A kill chain for account takeover would likely start in the same manner as the majority of attacks—with reconnaissance. Attackers will map out endpoints that provide access to login, including web forms, mobile API’s used by native apps, or other exposed API’s. An attacker could leverage automation to help with this task by spidering the site looking for login endpoints to help with manual discovery processes. It is important that defenders also conduct recon of their own assets to ensure that all entry points are enumerated and protected. In our experience, organizations often believe they have protected all login entry points, only for an attacker to find an overlooked API or Web entry point from a less popular entry point.
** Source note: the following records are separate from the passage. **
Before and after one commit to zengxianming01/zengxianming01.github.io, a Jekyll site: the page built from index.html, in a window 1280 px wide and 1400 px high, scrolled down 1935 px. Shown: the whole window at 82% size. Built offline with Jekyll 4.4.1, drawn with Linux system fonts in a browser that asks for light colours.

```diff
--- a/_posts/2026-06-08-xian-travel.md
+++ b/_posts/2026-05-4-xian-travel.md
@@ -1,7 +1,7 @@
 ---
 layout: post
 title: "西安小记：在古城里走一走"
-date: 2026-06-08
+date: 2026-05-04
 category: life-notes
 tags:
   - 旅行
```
Armed with the list of target entry points to the application, a list of credentials to be tested, and some automated tools to conduct the attacks, the attacker is ready to begin the credential stuffing (labeled by OWASP as OAT-008) phase of the attack. In this phase, the attacker will utilize an automated attack framework, either self-developed or leveraging available tools such as Sentry-MBA. The attacker may break down this phase by first attempting to enumerate valid usernames if the application leaks signal about the validity of submitted usernames.
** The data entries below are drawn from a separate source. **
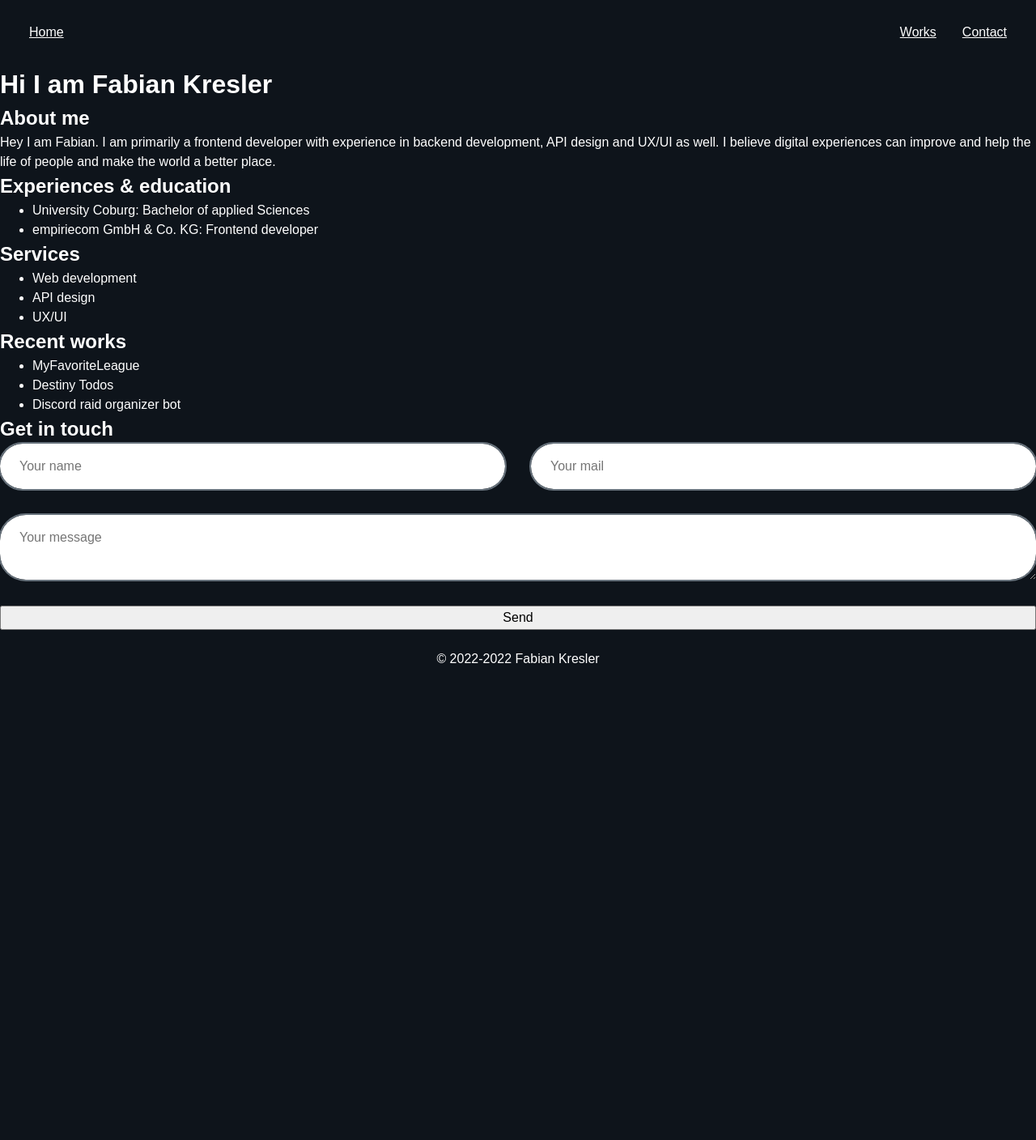
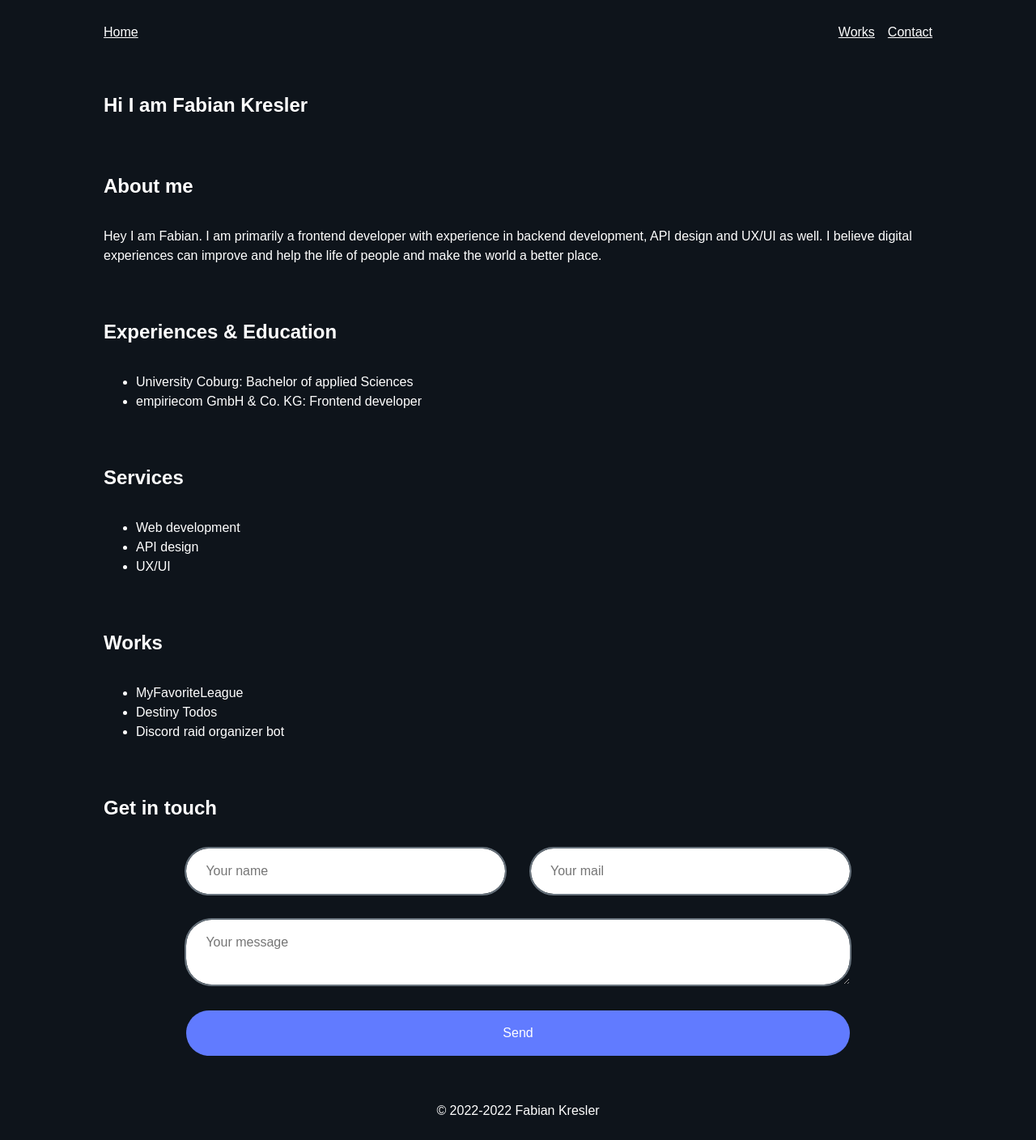
Before and after one commit to fkresler/fabidev-portfolio, a Next.js app: page / in a window 1280 px wide. Shown: the whole page at 81% size. Before the commit the page ends 850 px from the top, so only its background shows below. Built offline with nearby package versions, Linux system fonts and the light colour scheme.

Commit message:
feat: add empty space with new structuring components

```diff
--- /dev/null
+++ b/app/Button.module.scss
@@ -0,0 +1,35 @@
+.button {
+  padding: 16px 24px;
+  border-width: 0;
+  border-radius: 32px;
+  margin: 0 auto;
+  cursor: pointer;
+}
+
+.fullWidth {
+  display: block;
+  width: 100%;
+}
+
+.text {
+  background-color: inherit;
+  color: inherit;
+  border: 0;
+  outline: 0;
+  text-decoration: underline;
+}
+
+.primary {
+  background-color: var(--color-primary);
+  color: var(--color-text);
+}
+
+.secondary {
+  background-color: var(--color-secondary);
+  color: var(--color-text);
+}
+
+.muted {
+  background-color: var(--color-muted-background);
+  color: var(--color-muted);
+}
--- /dev/null
+++ b/app/Button.tsx
@@ -0,0 +1,20 @@
+import React, { ButtonHTMLAttributes } from 'react';
+import styles from './Button.module.scss';
+
+type ButtonProps = ButtonHTMLAttributes<HTMLButtonElement> & {
+  isFullWidth?: boolean;
+  style?: 'text' | 'primary' | 'secondary' | 'muted';
+};
+
+const Button = ({ children, isFullWidth = false, style = 'primary', ...rest }: ButtonProps) => {
+  const widthClassName: string = isFullWidth ? styles.fullWidth : '';
+  const styleClassName: string = styles[style] || styles.primary;
+
+  return (
+    <button {...rest} className={`${styles.button} ${widthClassName} ${styleClassName}`}>
+      {children}
+    </button>
+  );
+};
+
+export default Button;
--- a/app/ContactForm.tsx
+++ b/app/ContactForm.tsx
@@ -2,6 +2,7 @@
 
 import React from 'react';
 import { Input, Textarea } from './Input';
+import Button from './Button';
 import styles from './ContactForm.module.scss';
 
 const ContactForm = () => {
@@ -36,7 +37,9 @@ const ContactForm = () => {
         value={message}
         onChange={(e) => setMessage(e.target.value)}
       />
-      <button type="submit">Send</button>
+      <Button type="submit" style="primary" isFullWidth>
+        Send
+      </Button>
     </form>
   );
 };
--- /dev/null
+++ b/app/Container.module.scss
@@ -0,0 +1,20 @@
+.section {
+  display: block;
+  width: 80%;
+  margin: 0 auto;
+  padding: 32px 0px;
+}
+
+.default {
+  display: block;
+}
+
+.sm {
+  display: block;
+  width: 80%;
+  margin: 0 auto;
+}
+
+.headline {
+  margin-bottom: 32px;
+}
--- /dev/null
+++ b/app/Container.tsx
@@ -0,0 +1,18 @@
+import React from 'react';
+import styles from './Container.module.scss';
+
+type ContainerProps = {
+  id?: string;
+  headline?: string;
+  contentSize?: 'sm' | 'default';
+  children: React.ReactNode;
+};
+
+const Container = ({ id, headline, children, contentSize = 'default' }: ContainerProps) => (
+  <section id={id} className={styles.section}>
+    {headline && <h2 className={styles.headline}>{headline}</h2>}
+    <div className={styles[contentSize]}>{children}</div>
+  </section>
+);
+
+export default Container;
--- a/app/layout.module.scss
+++ b/app/layout.module.scss
@@ -6,7 +6,9 @@
 
 .header {
   display: block;
-  padding: 1.75rem 1.25rem;
+  padding: 1.75rem 0;
+  width: 80%;
+  margin: 0 auto;
 
   nav {
     display: flex;
@@ -17,7 +19,10 @@
       display: none;
 
       @media only screen and (min-width: 600px) {
-        display: block;
+        display: flex;
+        align-items: center;
+        justify-content: space-between;
+        gap: 16px;
       }
     }
 
@@ -32,10 +37,6 @@
     .nav_small_popup {
       display: none;
     }
-
-    a {
-      padding: 0 1rem;
-    }
   }
 }
 
--- a/app/page.tsx
+++ b/app/page.tsx
@@ -1,43 +1,41 @@
+import Container from './Container';
 import ContactForm from './ContactForm';
 
 const IndexPage = async () => (
   <>
-    <h1>Hi I am Fabian Kresler</h1>
-    <section>
-      <h2>About me</h2>
+    <Container>
+      <h1>Hi I am Fabian Kresler</h1>
+    </Container>
+    <Container headline="About me">
       <p>
         Hey I am Fabian. I am primarily a frontend developer with experience in backend development, API design and
         UX/UI as well. I believe digital experiences can improve and help the life of people and make the world a better
         place.
       </p>
-    </section>
-    <section>
-      <h2>Experiences & education</h2>
+    </Container>
+    <Container headline="Experiences & Education">
       <ul>
         <li>University Coburg: Bachelor of applied Sciences</li>
         <li>empiriecom GmbH & Co. KG: Frontend developer</li>
       </ul>
-    </section>
-    <section>
-      <h2>Services</h2>
+    </Container>
+    <Container headline="Services">
       <ul>
         <li>Web development</li>
         <li>API design</li>
         <li>UX/UI</li>
       </ul>
-    </section>
-    <section>
-      <h2>Recent works</h2>
+    </Container>
+    <Container headline="Works">
       <ul>
         <li>MyFavoriteLeague</li>
         <li>Destiny Todos</li>
         <li>Discord raid organizer bot</li>
       </ul>
-    </section>
-    <section>
-      <h2>Get in touch</h2>
+    </Container>
+    <Container headline="Get in touch" contentSize="sm">
       <ContactForm />
-    </section>
+    </Container>
   </>
 );
 
```
Also changed, not shown: app/contact/page.tsx (+6 -4 lines), app/works/page.tsx (+17 -1 lines), package.json (line endings or trailing spaces).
Ultimately, the credential stuffing phase of the attack is all about attempting to find valid login credentials so the attacker can move on to the monetization phase. The defender’s focus for this phase of the attack is detecting automation and providing an appropriate response to the attacker. Defenders should consider the use of deception in creating responses to avoid or delay a realization on the part of the attacker that their attack has been detected.
The monetization of successful accounts can be automated. In such cases, OWASP tracks this as OAT-012 Cashing Out. This phase of the attack may be outsourced by the attacker that conducted the credential stuffing to another member of the criminal ecosystem.
The fraud team is typically responsible for attacks that make it to this stage. It is best to disrupt these attacks earlier in the process to minimize the volume of activity that must be managed by the fraud team on the backend. Additional benefits of stopping these attacks earlier in the kill chain would be the reduced impact to infrastructure- we have observed aggressive credential stuffing generating denial-of-service conditions.
Much like the cyber kill chain helped to break down attacks and allow defenders to disrupt attackers in the earliest phases of the attack, we believe defenders will find it helpful to consider the ATO kill chain as a model. Disrupting the attack at the earliest phase of the ATO kill chain is ideal as this minimizes the impact to the victim organization and prevents loading of authentication services and expensive backend calls.